This section compares the abstract shell flow and the default DFX flow, examining the underlying commands to produce and then use abstract shells. With the abstract shell flow, the implementation of the parent configuration is absolutely identical to the standard DFX flow where you implement the static design and then lock down those results. The flow does not diverge until the static-only design result is saved. The write_abstract_shell command is used to black box the target partition, trim away unneeded static, lock the remaining design, and validate the result using pr_verify. This command must be called for any RP that is to become an abstract shell, because each RP has a unique footprint and connection to the static design. Finally, the implementation of the remaining RMs matches the standard flow, but now the focus is on a single RP for each child run. Instead of building new full-design configurations to implement (or reuse) multiple RMs per design, each RM is implemented in its own run in its own abstract shell, leading to greater efficiency.

Note: In the Vivado Design Suite, the abstract shell flow is supported in non-project Tcl mode.
Figure 1. Design Flow for the Abstract Shell Solution

The parent design configuration can be used to create a full device programming image. With the initial RMs included in any RPs, each creates partial bitstreams. Abstract shell runs can generate additional partial bitstreams for the functions they implement. In single-user environments, within a single company or design group, additional full design configurations can be created for bitstream generation by linking routed static and dynamic checkpoints.
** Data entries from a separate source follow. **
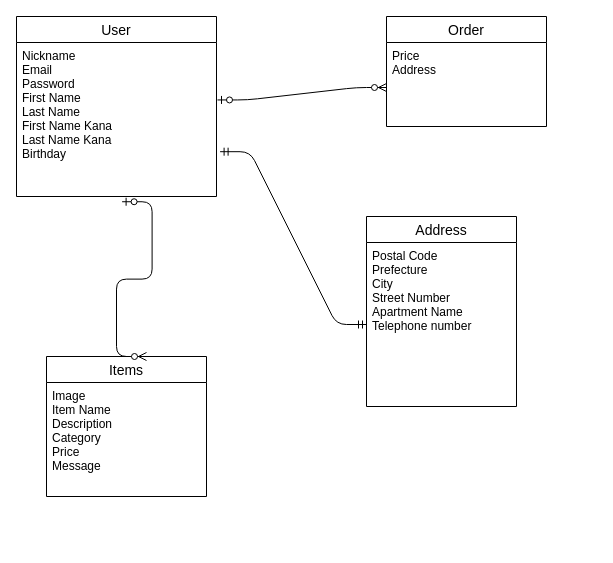
This is test.dio from Kenn1476/furima-39704, a draw.io file, before an edit. Source tidied: cells renumbered, new cells numbered last; positions are measured from the earlier drawing's top-left corner, leaving out a move shared by most shapes. Both pictures are drawn from the tidied source at 100%, with x=0, y=0 at pixel (16, 16).
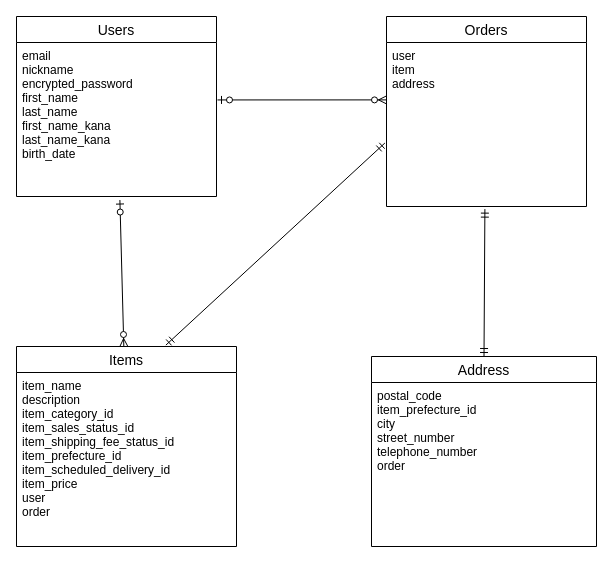
Above is the later version.

The edit, as a diff of the source:
```diff
@@
 <mxGraphModel>
   <root>
     <mxCell id="0" />
     <mxCell id="1" parent="0" />
+    <mxCell id="13" style="fontSize=12;html=1;endArrow=ERzeroToMany;startArrow=ERzeroToOne;exitX=0.517;exitY=1.023;exitDx=0;exitDy=0;shadow=0;exitPerimeter=0;" parent="1" edge="1" source="3" target="6">
+      <mxGeometry relative="1" as="geometry" />
+    </mxCell>
-    <mxCell id="2" value="User" style="swimlane;fontStyle=0;horizontal=1;startSize=26;align=center;fontSize=14;" parent="1" vertex="1">
+    <mxCell id="2" value="Users" style="swimlane;fontStyle=0;horizontal=1;startSize=26;align=center;fontSize=14;" parent="1" vertex="1">
       <mxGeometry width="200" height="180" as="geometry" />
     </mxCell>
-    <mxCell id="3" value="Nickname&#10;Email&#10;Password&#10;First Name&#10;Last Name&#10;First Name Kana&#10;Last Name Kana&#10;Birthday" style="text;strokeColor=none;fillColor=none;spacingLeft=4;spacingRight=4;overflow=hidden;points=[[0,0.5],[1,0.5]];portConstraint=eastwest;fontSize=12;" parent="2" vertex="1">
+    <mxCell id="3" value="email&#10;nickname&#10;encrypted_password&#10;first_name&#10;last_name&#10;first_name_kana&#10;last_name_kana&#10;birth_date" style="text;strokeColor=none;fillColor=none;spacingLeft=4;spacingRight=4;overflow=hidden;points=[[0,0.5],[1,0.5]];portConstraint=eastwest;fontSize=12;" parent="2" vertex="1">
       <mxGeometry y="26" width="200" height="154" as="geometry" />
     </mxCell>
-    <mxCell id="4" value="Order" style="swimlane;fontStyle=0;horizontal=1;startSize=26;align=center;fontSize=14;" parent="1" vertex="1">
-      <mxGeometry x="370" width="160" height="110" as="geometry" />
+    <mxCell id="4" value="Orders" style="swimlane;fontStyle=0;horizontal=1;startSize=26;align=center;fontSize=14;" parent="1" vertex="1">
+      <mxGeometry x="370" width="200" height="190" as="geometry" />
     </mxCell>
-    <mxCell id="5" value="Price&#10;Address" style="text;strokeColor=none;fillColor=none;spacingLeft=4;spacingRight=4;overflow=hidden;points=[[0,0.5],[1,0.5]];portConstraint=eastwest;fontSize=12;" parent="4" vertex="1">
-      <mxGeometry y="26" width="160" height="84" as="geometry" />
+    <mxCell id="5" value="user&#10;item&#10;address" style="text;strokeColor=none;fillColor=none;spacingLeft=4;spacingRight=4;overflow=hidden;points=[[0,0.5],[1,0.5]];portConstraint=eastwest;fontSize=12;" parent="4" vertex="1">
+      <mxGeometry y="26" width="200" height="164" as="geometry" />
     </mxCell>
     <mxCell id="6" value="Items" style="swimlane;fontStyle=0;horizontal=1;startSize=26;align=center;fontSize=14;" parent="1" vertex="1">
-      <mxGeometry x="30" y="340" width="160" height="140" as="geometry" />
+      <mxGeometry y="330" width="220" height="200" as="geometry" />
     </mxCell>
-    <mxCell id="7" style="edgeStyle=entityRelationEdgeStyle;fontSize=12;html=1;endArrow=ERzeroToMany;startArrow=ERzeroToOne;exitX=0.528;exitY=1.034;exitDx=0;exitDy=0;exitPerimeter=0;" parent="6" edge="1" source="3">
-      <mxGeometry relative="1" as="geometry">
-        <mxPoint x="100" as="targetPoint" />
-      </mxGeometry>
-    </mxCell>
-    <mxCell id="8" value="Image&#10;Item Name&#10;Description&#10;Category&#10;Price&#10;Message&#10;" style="text;strokeColor=none;fillColor=none;spacingLeft=4;spacingRight=4;overflow=hidden;fontSize=12;" parent="6" vertex="1">
-      <mxGeometry y="26" width="160" height="114" as="geometry" />
+    <mxCell id="8" value="item_name&#10;description&#10;item_category_id&#10;item_sales_status_id&#10;item_shipping_fee_status_id&#10;item_prefecture_id&#10;item_scheduled_delivery_id&#10;item_price&#10;user&#10;order" style="text;strokeColor=none;fillColor=none;spacingLeft=4;spacingRight=4;overflow=hidden;fontSize=12;" parent="6" vertex="1">
+      <mxGeometry y="26" width="220" height="174" as="geometry" />
     </mxCell>
     <mxCell id="9" value="Address" style="swimlane;fontStyle=0;horizontal=1;startSize=26;align=center;fontSize=14;" parent="1" vertex="1">
-      <mxGeometry x="350" y="200" width="150" height="190" as="geometry" />
+      <mxGeometry x="355" y="340" width="225" height="190" as="geometry" />
     </mxCell>
-    <mxCell id="10" value="Postal Code&#10;Prefecture&#10;City&#10;Street Number&#10;Apartment Name&#10;Telephone number" style="text;strokeColor=none;fillColor=none;spacingLeft=4;spacingRight=4;overflow=hidden;points=[[0,0.5],[1,0.5]];portConstraint=eastwest;fontSize=12;" parent="9" vertex="1">
-      <mxGeometry y="26" width="150" height="164" as="geometry" />
+    <mxCell id="10" value="postal_code&#10;item_prefecture_id&#10;city&#10;street_number&#10;telephone_number&#10;order" style="text;strokeColor=none;fillColor=none;spacingLeft=4;spacingRight=4;overflow=hidden;points=[[0,0.5],[1,0.5]];portConstraint=eastwest;fontSize=12;" parent="9" vertex="1">
+      <mxGeometry y="26" width="225" height="164" as="geometry" />
     </mxCell>
-    <mxCell id="11" style="edgeStyle=entityRelationEdgeStyle;fontSize=12;html=1;endArrow=ERzeroToMany;startArrow=ERzeroToOne;exitX=1.005;exitY=0.373;exitDx=0;exitDy=0;exitPerimeter=0;entryX=0;entryY=0.5;entryDx=0;entryDy=0;jumpSize=13;" parent="1" edge="1" source="3">
-      <mxGeometry relative="1" as="geometry">
-        <mxPoint x="370" y="71" as="targetPoint" />
-      </mxGeometry>
+    <mxCell id="11" style="fontSize=12;html=1;endArrow=ERzeroToMany;startArrow=ERzeroToOne;exitX=1.005;exitY=0.373;exitDx=0;exitDy=0;exitPerimeter=0;entryX=0;entryY=0.35;entryDx=0;entryDy=0;jumpSize=13;entryPerimeter=0;" parent="1" edge="1" source="3" target="5">
+      <mxGeometry relative="1" as="geometry" />
     </mxCell>
-    <mxCell id="12" style="edgeStyle=entityRelationEdgeStyle;fontSize=12;html=1;endArrow=ERmandOne;startArrow=ERmandOne;entryX=1.018;entryY=0.709;entryDx=0;entryDy=0;entryPerimeter=0;" parent="1" edge="1" source="10" target="3">
-      <mxGeometry relative="1" as="geometry" />
-    </mxCell>
+    <mxCell id="14" style="fontSize=12;html=1;endArrow=ERmandOne;startArrow=ERmandOne;shadow=0;exitX=0.679;exitY=-0.007;exitDx=0;exitDy=0;exitPerimeter=0;entryX=-0.008;entryY=0.613;entryDx=0;entryDy=0;entryPerimeter=0;" parent="1" edge="1" source="6" target="5">
+      <mxGeometry relative="1" as="geometry" />
+    </mxCell>
+    <mxCell id="15" style="fontSize=12;html=1;endArrow=ERmandOne;startArrow=ERmandOne;shadow=0;exitX=0.5;exitY=0;exitDx=0;exitDy=0;entryX=0.492;entryY=1.016;entryDx=0;entryDy=0;entryPerimeter=0;" parent="1" edge="1" source="9" target="5">
+      <mxGeometry relative="1" as="geometry" />
+    </mxCell>
   </root>
 </mxGraphModel>
```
Any combination of static and reconfigurable images can be rebuilt to create any full or partial bitstreams needed for the target system. There is no limitation compared to a standard DFX flow in this regard.

Abstract shell compile times are faster in nearly every scenario. How much faster depends on the structure of the design. Designs with very large dynamic regions and minimal static produce modest gains given that very little static is removed to create the shell. For example, AMD Alveo™ platform designs, which contain very little static logic, can be compiled more than twice as fast using the abstract shell flow. This can add up to big savings when you consider the static platform is rarely revisited; the primary usage is to build new RMs. For designs with smaller dynamic regions and larger static regions, the gains are much greater—across a varied design suite, improvements that can be 5, 10, or more times faster than the standard DFX flow. Although the creation of the abstract shell takes time, it is a step that is not done often. The following figure shows the compile-time savings (gray line) using the abstract shell across a variety of AMD Virtex™ UltraScale+™ device designs.

Figure 2. Compile-time Savings

The following image is a closer look at a specific sample design. This design has a dynamic region that covers about a quarter of the device, with a static region that is not much more than a single super logic region (SLR) in the three SLR Virtex UltraScale+ FPGA (VU9P). After the static design is implemented, new RMs can take 1.5 hours to compile, partly due to the 266 MB static design checkpoint. Using the abstract shell flow, the design checkpoint of the shell shrinks to only 10 MB, memory usage is cut by a third, and compile time is cut by two thirds.

Figure 3. Example of a Full Shell (Left) Compared to an Abstract Shell (Right)